Yet the violinist Thomas Gould and the pianist-composer Gwilym Simcock staunchly disagree. Both often engage in unusual, genre-crossing performance, and both are as active in contemporary music as they are in the classical repertoire (Simcock is probably better known for his jazz work). For the eighth edition of the Baroque Unwrapped season at Kings Place this year, they turned their attention to Bach, devising what they describe as a series of “encounters” with the composer.
Wisely, they chose to begin and end their programme (21 April) with the unadulterated original – Bach’s Violin Sonatas No 1 and No 4. What happened in between, as Gould explained before they started playing, was a “journey” from the known quantity of the first sonata into the unknown, followed by a return “home” to the No 4. Their interpretation of the Bach compositions showed some confident, nuanced playing, though the latent early-music purist in me did tut silently at the contrast of the bright tones from the Steinway grand that Simcock was playing with the mellow roundness of Gould’s 1782 J B Guadagnini violin.
What followed was a dismantling and reassembling of some of Bach’s best-known themes, most notably from the cantatas “Wachet auf, ruft uns die Stimme” and “Jesus bleibet meine Freude”. Simcock found new, crunchy overtones to add to Bach’s harmonies and drew out melodies and syncopations hitherto only hinted at in the original. His relaxed and easy playing style belied the complexity of what he was doing. His manner and movement might have been at home in a jazz club, but the sheets of music he was getting through hinted at the scale of the compositional work that lay behind the apparently improvised work – a very Bach-type contradiction.
Gould’s playing was more adaptable and fluid. At times, he launched into flourishes reminiscent of a lead guitarist in a prog-rock band; elsewhere, he reeled like a fiddler in a folk group. Throughout, he used the full range of his instrument, double-stopping across the strings for a more rhythm’n’ blues-style passage, or interspersing delicate pizzicato while Simcock took the melody. Despite having what I can only call “violinist hair” and the stage demeanour that goes with it, musically Gould is affecting and engaging.
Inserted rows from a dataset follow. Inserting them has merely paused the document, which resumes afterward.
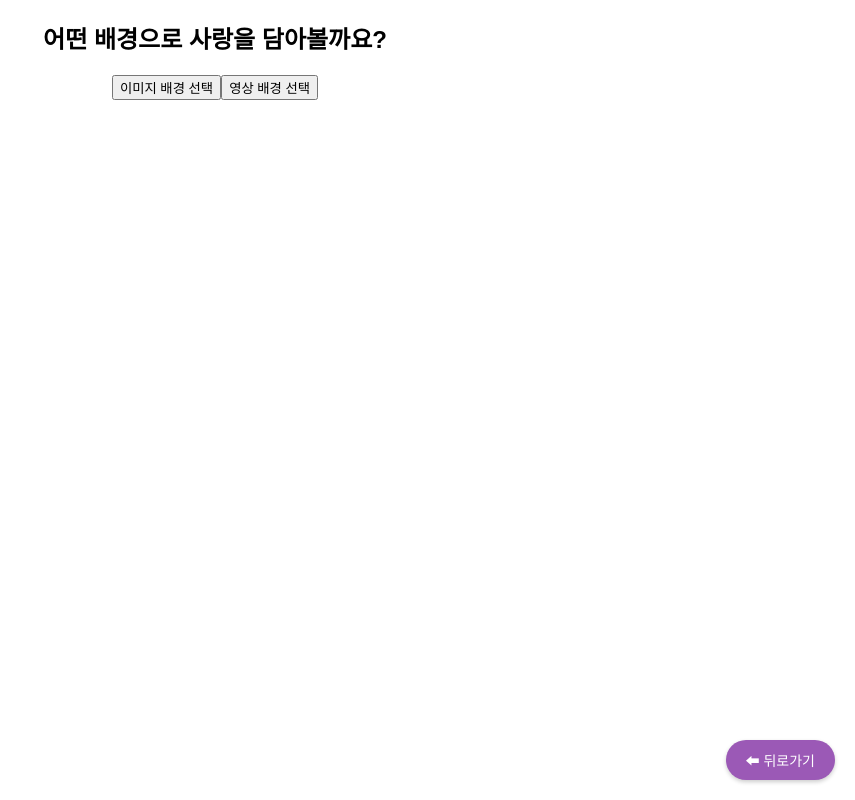
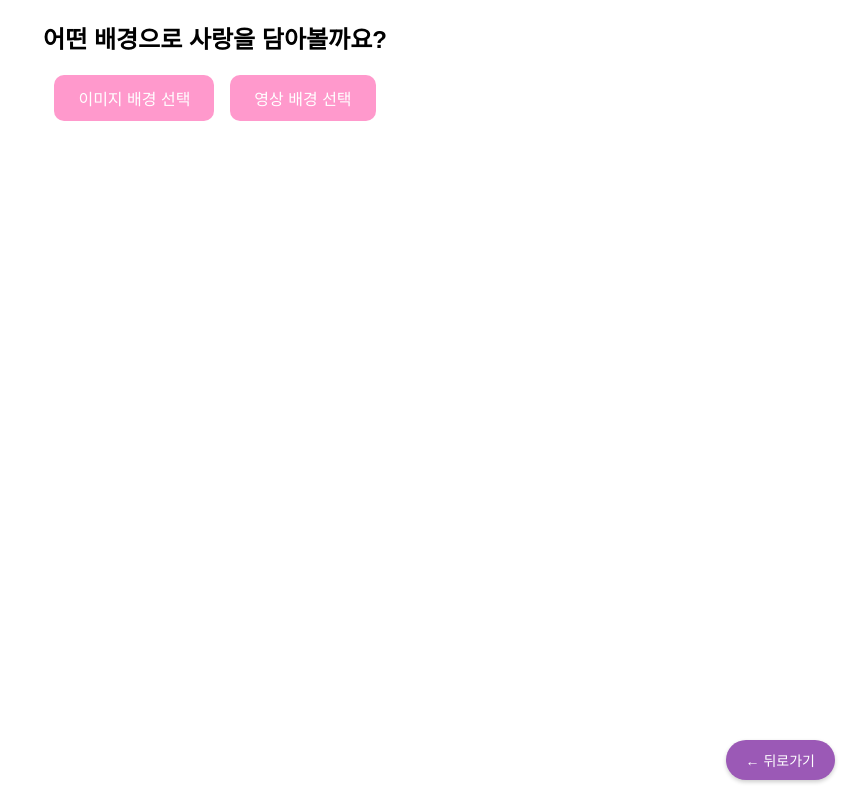
Before and after one commit to xeon-243859/ppongtok-app, a React (Vite) app: page /style/select in a window 1280 px wide. Shown: the whole page, without its empty margins (425-1280 px from the left). Built offline with nearby package versions, Linux system fonts and the light colour scheme.

Commit message:
Fix: Restore StyleSelectPage layout and fix button position

```diff
--- a/src/pages/StyleSelectPage.css
+++ b/src/pages/StyleSelectPage.css
@@ -1,52 +1,64 @@
-.style-container {
+/* src/styles/StyleSelectPage.css */
+
+.style-select-container {
   display: flex;
   flex-direction: column;
   align-items: center;
   justify-content: center;
-  min-height: 100vh;
-  background-color: #fffafc;
+  height: 100vh;
+  text-align: center;
   padding: 20px;
-  box-sizing: border-box;
-  font-family: 'Pretendard', sans-serif;
 }
 
-.style-title {
-  font-size: 1.5rem;
-  font-weight: 600;
-  color: #e91e63;
-  margin-bottom: 40px;
-  text-align: center;
-  min-height: 2.5em; /* 타자 효과 영역 확보 */
+.typing-effect {
+  font-size: 24px;
+  font-weight: bold;
+  margin-bottom: 30px;
+  animation: typing 2s steps(40, end);
+  white-space: nowrap;
+  overflow: hidden;
+  border-right: 2px solid;
 }
 
-.style-buttons {
-  display: flex;
-  flex-direction: column;
-  gap: 20px;
-  align-items: center;
-  width: 100%;
+@keyframes typing {
+  from { width: 0 }
+  to { width: 100% }
 }
 
-.style-button {
-  padding: 16px 28px;
-  font-size: 1rem;
-  border: none;
-  border-radius: 12px;
-  background-color: #f06292;
-  color: white;
-  cursor: pointer;
-  transition: background-color 0.3s ease;
-  width: 220px;
-  max-width: 80%;
+.button-group {
+  display: flex;
+  gap: 20px;
+  margin-bottom: 20px;
 }
 
-.style-button:hover {
-  background-color: #ec407a;
+.select-button {
+  padding: 12px 20px;
+  font-size: 16px;
+  cursor: pointer;
+  border: 2px solid #ccc;
+  border-radius: 8px;
+  background-color: white;
+  transition: 0.3s;
 }
 
-@media (min-width: 600px) {
-  .style-buttons {
-    flex-direction: row;
-    justify-content: center;
-  }
+.select-button:hover {
+  background-color: #f0f0f0;
 }
+
+.back-button {
+  position: absolute;
+  bottom: 30px;
+  right: 30px;
+  background-color: #a24ef7;
+  color: white;
+  border: none;
+  border-radius: 20px;
+  padding: 10px 20px;
+  font-size: 14px;
+  cursor: pointer;
+  box-shadow: 0px 4px 10px rgba(0, 0, 0, 0.1);
+}
+
+.back-button:hover {
+  background-color: #883fe3;
+}
--- a/src/pages/StyleSelectPage.jsx
+++ b/src/pages/StyleSelectPage.jsx
@@ -1,33 +1,37 @@
-// ✅ StyleSelectPage.jsx
-import React from "react";
-import { useNavigate } from "react-router-dom";
-import "../styles/StyleSelectPage.css";
+// src/pages/StyleSelectPage.jsx
+import React from 'react';
+import { useNavigate } from 'react-router-dom';
+import '../styles/StyleSelectPage.css';
 
-function StyleSelectPage() {
+const StyleSelectPage = () => {
   const navigate = useNavigate();
+
+  const handleImageSelect = () => {
+    navigate('/image/select');
+  };
+
+  const handleVideoSelect = () => {
+    navigate('/video/select');
+  };
+
+  const handleBack = () => {
+    navigate(-1);
+  };
 
   return (
     <div className="style-select-container">
-      <button className="back-button" onClick={() => navigate(-1)}>⬅ 뒤로가기</button>
-
       <h2 className="typing-effect">어떤 배경으로 사랑을 담아볼까요?</h2>
-
-      <div className="style-button-group">
-        <button
-          className="style-button"
-          onClick={() => navigate("/image/select")}
-        >
+      <div className="button-group">
+        <button className="select-button" onClick={handleImageSelect}>
           이미지 배경 선택
         </button>
-        <button
-          className="style-button"
-          onClick={() => navigate("/video/entry")}
-        >
+        <button className="select-button" onClick={handleVideoSelect}>
           영상 배경 선택
         </button>
       </div>
+      <button className="back-button" onClick={handleBack}>← 뒤로가기</button>
     </div>
   );
-}
+};
 
 export default StyleSelectPage;
```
The communication between the two musicians was constant; the genial atmosphere they produced offered a welcome deviation from the rigid way in which early music is all too often performed. Both performers chatted to the audience at the start, explaining how the programme was going to work and what they hoped the result would be. Consequently, everyone knew what to expect and when you were supposed to clap. People felt free to vocalise their recognition of a theme they recognised emerging from the texture, or to clap spontaneously mid-piece at a solo passage they appreciated. The atmosphere was more jazz club than concert hall, and it was delightful.
For all the interest and originality of the Gould and Simcock “encounters”, the best thing you can say about them – and it really is the best – is that at times it was impossible to tell what was Bach and what was not. After such a riot of inventiveness, you might worry whether a centuries-old sonata might not sound flat or stale by comparison, but as Gould navigated the last flourishes at the end of the final movement, you wondered no more.
This article appears in the 04 May 2016 issue of the New Statesman, The longest hatred